Task material →
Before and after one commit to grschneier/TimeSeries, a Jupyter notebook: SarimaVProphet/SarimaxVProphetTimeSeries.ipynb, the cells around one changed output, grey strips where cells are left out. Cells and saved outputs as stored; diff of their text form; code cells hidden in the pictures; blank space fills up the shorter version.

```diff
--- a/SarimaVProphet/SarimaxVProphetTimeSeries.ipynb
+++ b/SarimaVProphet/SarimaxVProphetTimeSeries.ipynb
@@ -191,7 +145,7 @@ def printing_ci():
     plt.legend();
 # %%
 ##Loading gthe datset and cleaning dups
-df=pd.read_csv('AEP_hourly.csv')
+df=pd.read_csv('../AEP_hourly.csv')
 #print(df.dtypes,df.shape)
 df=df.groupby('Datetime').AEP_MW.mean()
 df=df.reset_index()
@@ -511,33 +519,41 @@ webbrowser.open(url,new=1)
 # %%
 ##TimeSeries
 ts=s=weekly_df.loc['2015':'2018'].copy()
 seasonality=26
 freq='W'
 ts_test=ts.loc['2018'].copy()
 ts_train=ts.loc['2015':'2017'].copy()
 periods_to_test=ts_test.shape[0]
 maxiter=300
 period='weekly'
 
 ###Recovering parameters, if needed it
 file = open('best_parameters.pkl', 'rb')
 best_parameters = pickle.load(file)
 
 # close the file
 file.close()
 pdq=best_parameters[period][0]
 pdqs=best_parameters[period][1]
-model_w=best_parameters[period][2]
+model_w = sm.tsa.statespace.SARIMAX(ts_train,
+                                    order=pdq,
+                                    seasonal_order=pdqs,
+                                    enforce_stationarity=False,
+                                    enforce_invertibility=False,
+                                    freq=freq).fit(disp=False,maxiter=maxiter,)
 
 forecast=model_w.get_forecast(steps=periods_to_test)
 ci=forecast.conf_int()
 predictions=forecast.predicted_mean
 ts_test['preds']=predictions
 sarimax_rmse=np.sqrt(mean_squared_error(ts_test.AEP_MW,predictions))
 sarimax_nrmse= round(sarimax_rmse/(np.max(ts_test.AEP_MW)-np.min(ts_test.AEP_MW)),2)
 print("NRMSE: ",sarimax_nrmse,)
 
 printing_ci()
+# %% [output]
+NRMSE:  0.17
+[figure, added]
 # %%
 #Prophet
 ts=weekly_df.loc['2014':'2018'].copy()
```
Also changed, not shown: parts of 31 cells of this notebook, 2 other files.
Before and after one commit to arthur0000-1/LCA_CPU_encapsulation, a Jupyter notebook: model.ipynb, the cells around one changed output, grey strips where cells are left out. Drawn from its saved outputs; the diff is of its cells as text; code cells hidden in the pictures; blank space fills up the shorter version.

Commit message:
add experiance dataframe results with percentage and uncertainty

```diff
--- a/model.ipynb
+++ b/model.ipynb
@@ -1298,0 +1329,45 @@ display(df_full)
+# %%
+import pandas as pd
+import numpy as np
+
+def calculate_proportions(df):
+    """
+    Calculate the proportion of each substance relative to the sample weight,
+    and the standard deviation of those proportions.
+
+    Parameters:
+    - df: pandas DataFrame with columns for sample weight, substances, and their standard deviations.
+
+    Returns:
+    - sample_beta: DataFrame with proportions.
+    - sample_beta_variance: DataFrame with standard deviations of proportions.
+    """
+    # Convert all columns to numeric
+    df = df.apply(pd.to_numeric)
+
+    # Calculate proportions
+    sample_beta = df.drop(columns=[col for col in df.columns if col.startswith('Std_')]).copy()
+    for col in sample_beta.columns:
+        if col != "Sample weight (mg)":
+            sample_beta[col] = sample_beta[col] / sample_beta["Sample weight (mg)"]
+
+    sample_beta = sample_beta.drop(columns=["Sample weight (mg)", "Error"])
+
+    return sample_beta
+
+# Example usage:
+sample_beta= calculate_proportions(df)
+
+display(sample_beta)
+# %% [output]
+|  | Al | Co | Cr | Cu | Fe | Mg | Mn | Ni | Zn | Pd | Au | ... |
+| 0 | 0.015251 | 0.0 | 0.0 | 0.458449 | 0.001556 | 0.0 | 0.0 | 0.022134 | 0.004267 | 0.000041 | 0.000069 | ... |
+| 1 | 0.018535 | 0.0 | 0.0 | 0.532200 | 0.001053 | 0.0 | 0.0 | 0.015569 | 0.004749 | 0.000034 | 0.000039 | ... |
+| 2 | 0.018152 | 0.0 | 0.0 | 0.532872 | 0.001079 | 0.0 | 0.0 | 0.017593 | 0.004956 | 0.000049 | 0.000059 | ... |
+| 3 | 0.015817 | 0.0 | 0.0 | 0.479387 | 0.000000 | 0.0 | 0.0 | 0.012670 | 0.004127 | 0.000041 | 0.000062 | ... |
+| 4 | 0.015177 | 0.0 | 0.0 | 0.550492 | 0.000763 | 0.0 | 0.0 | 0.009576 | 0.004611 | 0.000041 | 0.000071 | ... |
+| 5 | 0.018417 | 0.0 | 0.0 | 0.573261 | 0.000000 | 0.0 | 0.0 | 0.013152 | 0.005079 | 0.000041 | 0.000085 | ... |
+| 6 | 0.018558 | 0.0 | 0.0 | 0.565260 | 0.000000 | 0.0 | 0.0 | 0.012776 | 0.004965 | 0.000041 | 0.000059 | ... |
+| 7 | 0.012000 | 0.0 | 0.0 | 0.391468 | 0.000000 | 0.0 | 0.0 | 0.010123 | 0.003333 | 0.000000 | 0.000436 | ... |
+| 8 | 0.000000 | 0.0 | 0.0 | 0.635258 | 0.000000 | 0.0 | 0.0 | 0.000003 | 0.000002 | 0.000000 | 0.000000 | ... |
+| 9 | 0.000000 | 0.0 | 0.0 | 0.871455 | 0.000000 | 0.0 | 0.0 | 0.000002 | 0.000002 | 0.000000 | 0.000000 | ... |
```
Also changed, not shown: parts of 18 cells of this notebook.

Work instructions → Only lines containing "open" belong in the answer; copy every such line from the records.

Result of the task →
@@ -511,33 +519,41 @@ webbrowser.open(url,new=1)
 file = open('best_parameters.pkl', 'rb')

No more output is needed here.